As an amateur astronomer for 60 years and always as interested in the science as in the observing, I thought I had a pretty good understanding of the fundamentals. But I'm distance-auditing a third-year course in the fundamentals of applied astronomy, and I found that I had a misconception about the color index.

I had assumed the CI was derived by measuring the star's own magnitude in each of, say, the B and V passbands, then subtracting to get the CI (e.g., by taking the ratio of flux intensities, expressed as a magnitude).

Not so! It's derived by measuring the star's magnitude relative to standard zero points (the magnitude of Vega at each of those wavelengths) that are defined to be magnitude 0 for those wavelength, then subtracting to get the CI.

My question is: Why measure two fluxes relative to a standard and then compare those two values, rather than simply measuring them relative to each other? Why not just measure the flux at each wavelength, take the ratio, express this as a magnitude, and use that as the CI? The relationships are the same either way, just with a different zero point (think 0K and -273°C). It seems like finding how far apart Cleveland and Chicago are by measuring the distance of each from NYC and subtracting, rather than just measuring the distance between them. I don't see that the convention accomplishes anything other than assigning a CI of 0 to "neutral" white stars. Or am I missing something?

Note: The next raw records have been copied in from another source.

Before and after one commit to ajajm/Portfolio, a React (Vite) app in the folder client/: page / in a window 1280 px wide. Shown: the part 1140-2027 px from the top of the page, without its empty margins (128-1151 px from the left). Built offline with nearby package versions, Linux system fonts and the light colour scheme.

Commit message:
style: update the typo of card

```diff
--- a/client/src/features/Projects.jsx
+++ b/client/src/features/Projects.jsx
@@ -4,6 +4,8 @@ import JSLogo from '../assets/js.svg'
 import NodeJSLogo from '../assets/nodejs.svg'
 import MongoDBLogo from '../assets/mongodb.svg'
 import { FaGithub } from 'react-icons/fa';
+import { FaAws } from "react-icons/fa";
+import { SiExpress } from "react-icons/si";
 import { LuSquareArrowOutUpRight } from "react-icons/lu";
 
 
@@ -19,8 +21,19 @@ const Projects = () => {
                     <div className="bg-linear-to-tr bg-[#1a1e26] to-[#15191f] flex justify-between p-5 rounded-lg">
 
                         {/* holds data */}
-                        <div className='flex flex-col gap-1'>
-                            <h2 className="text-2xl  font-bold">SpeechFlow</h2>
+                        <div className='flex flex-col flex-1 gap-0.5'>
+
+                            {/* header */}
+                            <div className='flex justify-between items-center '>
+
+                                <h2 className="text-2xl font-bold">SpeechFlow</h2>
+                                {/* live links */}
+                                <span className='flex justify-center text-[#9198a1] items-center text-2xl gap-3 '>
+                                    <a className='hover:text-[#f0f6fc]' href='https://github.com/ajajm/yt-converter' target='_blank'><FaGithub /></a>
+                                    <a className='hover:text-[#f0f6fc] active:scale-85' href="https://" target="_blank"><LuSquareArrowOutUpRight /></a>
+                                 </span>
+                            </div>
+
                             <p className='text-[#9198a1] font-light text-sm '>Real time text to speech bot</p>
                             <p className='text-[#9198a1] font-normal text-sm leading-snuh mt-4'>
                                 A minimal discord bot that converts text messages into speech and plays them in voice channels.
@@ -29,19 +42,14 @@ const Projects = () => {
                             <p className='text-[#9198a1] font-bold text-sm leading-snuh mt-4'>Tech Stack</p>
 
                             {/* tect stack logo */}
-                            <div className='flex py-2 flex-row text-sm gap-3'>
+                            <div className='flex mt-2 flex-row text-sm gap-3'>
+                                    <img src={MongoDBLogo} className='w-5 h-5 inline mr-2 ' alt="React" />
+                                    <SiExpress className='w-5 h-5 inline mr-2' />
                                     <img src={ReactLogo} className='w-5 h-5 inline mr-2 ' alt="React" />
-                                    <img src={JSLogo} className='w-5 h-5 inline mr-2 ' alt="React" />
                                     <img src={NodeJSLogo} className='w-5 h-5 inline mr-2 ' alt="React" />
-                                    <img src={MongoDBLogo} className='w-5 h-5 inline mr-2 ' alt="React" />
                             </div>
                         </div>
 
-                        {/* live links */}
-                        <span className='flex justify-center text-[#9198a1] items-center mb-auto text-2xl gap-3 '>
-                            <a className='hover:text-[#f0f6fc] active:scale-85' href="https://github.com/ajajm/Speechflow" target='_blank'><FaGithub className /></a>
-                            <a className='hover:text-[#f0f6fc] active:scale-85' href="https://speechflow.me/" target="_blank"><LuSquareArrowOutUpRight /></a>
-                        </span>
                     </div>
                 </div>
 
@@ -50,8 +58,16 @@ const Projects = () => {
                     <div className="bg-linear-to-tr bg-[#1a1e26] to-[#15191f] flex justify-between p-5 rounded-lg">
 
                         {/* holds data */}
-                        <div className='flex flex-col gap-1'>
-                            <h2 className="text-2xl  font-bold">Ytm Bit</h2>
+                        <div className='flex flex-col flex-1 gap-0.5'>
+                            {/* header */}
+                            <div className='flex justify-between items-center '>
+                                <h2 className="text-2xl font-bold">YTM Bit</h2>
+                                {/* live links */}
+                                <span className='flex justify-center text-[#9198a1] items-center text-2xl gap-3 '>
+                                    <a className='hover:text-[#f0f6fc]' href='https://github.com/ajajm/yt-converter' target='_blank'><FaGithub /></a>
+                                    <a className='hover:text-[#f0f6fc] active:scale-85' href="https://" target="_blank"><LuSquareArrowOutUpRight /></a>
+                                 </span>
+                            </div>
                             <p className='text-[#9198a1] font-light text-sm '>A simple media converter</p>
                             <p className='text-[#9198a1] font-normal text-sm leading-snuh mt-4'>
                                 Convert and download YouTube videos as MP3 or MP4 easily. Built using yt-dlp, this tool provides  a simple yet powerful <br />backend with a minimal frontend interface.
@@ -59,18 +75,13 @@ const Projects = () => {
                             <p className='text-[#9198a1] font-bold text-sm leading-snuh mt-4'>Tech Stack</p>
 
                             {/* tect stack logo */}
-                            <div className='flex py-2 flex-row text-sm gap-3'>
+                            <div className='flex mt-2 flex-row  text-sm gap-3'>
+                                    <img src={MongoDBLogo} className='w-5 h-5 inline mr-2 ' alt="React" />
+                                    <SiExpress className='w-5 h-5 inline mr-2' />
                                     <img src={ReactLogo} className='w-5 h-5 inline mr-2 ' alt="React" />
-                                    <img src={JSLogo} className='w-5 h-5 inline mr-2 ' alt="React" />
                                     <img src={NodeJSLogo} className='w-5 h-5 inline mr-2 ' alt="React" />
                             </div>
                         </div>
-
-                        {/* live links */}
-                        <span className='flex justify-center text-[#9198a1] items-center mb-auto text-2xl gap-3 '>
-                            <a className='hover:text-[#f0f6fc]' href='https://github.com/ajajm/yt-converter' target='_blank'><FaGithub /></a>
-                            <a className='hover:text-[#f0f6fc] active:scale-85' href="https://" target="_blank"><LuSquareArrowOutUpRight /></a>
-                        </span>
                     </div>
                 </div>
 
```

In actual fact, the basic measurement is $$B-V = \alpha (b-v) + z + \beta X,$$ where $$b$$ and $$v$$ are native measured magnitudes (-2.5 log the detected adu with a correction for exposure time) and $$X$$ is the airmass. The constants $$\alpha$$, zeropoint $$z$$ and extinction coefficient $$\beta$$ are determined by observing a network of secondary standards with a range of colours at a range of airmasses.